Thomas Dixie Elliot responds to a piece in the Belfast Telegraph by Malachi O Doherty. Thomas Dixie Elliot is a writer and artist. As a former republican prisoner he took part in the prolonged blanket protest in the H-Blocks.
Again we have the finger pointing in one direction, the IRA, forgetting that the conflict came about as the result of pure bigotry. The likes of the Belfast Telegraph won't publish a truthful analysis of what was in effect a dirty war on all sides so we are left to read half-truths.
How can those who work in the media call Adams a liar then twist the truth themselves? It's a bit like Fagin calling the Artful Dodger a 'con man'.
The fact is, that Nationalists were attacked by the RUC and Paisleyites because they were demanding Civil Rights. The ensuing riots brought British Troops onto our Streets and this is where the argument begins that they arrived as peace makers.
However Internment further fuelled the fires because it was selective to one side of the community and unjust. In Ballymurphy and Derry innocents were gunned down by British Paras and a smear campaign began to cover up these massacres.

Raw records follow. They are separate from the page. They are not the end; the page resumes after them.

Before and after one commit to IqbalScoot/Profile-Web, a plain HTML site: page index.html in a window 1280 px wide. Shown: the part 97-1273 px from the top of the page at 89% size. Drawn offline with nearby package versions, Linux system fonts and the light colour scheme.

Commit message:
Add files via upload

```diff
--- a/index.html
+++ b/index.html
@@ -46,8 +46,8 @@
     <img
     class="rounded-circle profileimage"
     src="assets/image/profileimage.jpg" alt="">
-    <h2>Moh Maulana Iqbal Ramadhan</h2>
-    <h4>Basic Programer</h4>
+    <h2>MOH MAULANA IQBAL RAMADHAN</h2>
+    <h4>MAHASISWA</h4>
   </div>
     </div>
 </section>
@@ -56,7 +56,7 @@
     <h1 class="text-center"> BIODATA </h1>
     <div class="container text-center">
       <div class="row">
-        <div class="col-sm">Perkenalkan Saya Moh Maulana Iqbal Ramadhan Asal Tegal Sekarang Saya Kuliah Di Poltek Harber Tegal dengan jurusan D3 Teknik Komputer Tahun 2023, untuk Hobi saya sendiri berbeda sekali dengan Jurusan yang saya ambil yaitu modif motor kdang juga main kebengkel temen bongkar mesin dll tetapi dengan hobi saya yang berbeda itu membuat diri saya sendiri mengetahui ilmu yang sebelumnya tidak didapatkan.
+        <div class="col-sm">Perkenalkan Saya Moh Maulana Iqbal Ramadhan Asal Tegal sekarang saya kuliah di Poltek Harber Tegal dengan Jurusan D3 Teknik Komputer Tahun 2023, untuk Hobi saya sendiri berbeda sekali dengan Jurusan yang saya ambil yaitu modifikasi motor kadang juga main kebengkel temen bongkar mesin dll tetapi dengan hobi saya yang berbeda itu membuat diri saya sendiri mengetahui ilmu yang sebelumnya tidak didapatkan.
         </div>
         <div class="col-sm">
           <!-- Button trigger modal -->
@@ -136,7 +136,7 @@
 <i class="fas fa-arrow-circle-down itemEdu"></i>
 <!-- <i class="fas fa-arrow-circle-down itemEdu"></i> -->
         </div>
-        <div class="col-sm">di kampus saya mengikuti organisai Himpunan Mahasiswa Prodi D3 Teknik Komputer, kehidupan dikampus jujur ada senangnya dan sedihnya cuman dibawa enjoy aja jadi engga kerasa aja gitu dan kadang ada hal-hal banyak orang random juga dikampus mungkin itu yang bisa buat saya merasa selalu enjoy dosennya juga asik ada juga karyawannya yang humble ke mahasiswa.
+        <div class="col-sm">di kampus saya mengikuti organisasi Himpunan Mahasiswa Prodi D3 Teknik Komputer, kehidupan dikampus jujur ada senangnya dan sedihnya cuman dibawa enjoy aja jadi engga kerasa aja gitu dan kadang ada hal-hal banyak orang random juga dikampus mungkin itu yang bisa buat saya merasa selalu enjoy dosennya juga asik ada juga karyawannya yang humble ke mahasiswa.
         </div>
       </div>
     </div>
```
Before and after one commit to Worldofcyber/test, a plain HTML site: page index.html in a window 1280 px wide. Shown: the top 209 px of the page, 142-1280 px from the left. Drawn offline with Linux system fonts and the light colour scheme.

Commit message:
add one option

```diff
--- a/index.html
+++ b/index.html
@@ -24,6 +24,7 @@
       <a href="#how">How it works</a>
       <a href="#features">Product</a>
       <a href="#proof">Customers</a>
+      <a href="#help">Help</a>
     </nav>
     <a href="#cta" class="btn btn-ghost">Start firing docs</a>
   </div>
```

All this resulted in an angry youth, mainly still in their teens, joining the IRA in order to fight back.
The British met the IRA in July 1972 in Cheyne Walk, London and offered the same terms which Adams and McGuinness, among them, many years later accepted in the GFA: the withdrawal of Troops and an Amnesty for IRA prisoners. They stated that they could only go by the wishes of the majority in regards to a United Ireland.
These proposals were contained within the framework of the Sunningdale Agreement within a year, 1973, but on both occasions this was rejected by the IRA who, swelled by a membership eager to fight back against injustice, decided to push on for a United Ireland.
On the Protestant side Unionists encouraged their youth to fight back against the threat to their Britishness and strongly supported by the British a bloody sectarian war took hold.
No side can stand back and say our hands weren't bloody. The fact is it should have ended well before it took hold and innocents died needlessly. Politicians sitting together today in Stormont, some preaching peace like it was always in their hearts, were to blame for it continuing on past 1972.
The British played their bloody part by controlling and directing loyalist killer gangs instead of trying to resolve the issues that could have brought about a lasting peace.
We are no closer today to a United Ireland than we were in 1972 but had it ended then how much closer might we be today if it were not for the hatred born of years of bloody conflict?
The problem with the Boston Project is that it was allowing those on both sides to tell the stories which might well never have been heard. It was about truth but the truth can be damaging to those on both sides who gave orders from a safe distance. We know that the likes of Adams fears what former IRA members have to say about his leadership and he wants to keep it buried.
However I believe that PSNI moves to get the tapes were on the behest of those on the British side who feared not only what loyalists might have to say but maybe perhaps that there might be those who ran them who would want to air the dirty linen after their deaths.
More so, do the British fear the truth of just how much control they had over many in the IRA leadership?
The truth can only ensure it never happens again. The whole truth and not one sided truths. If our youth can learn that war profits only the politician and those who create the weapons of death then they'll think twice about being cannon fodder.
The trouble is, war is justified when those who have the most to gain from it say it is justifiable.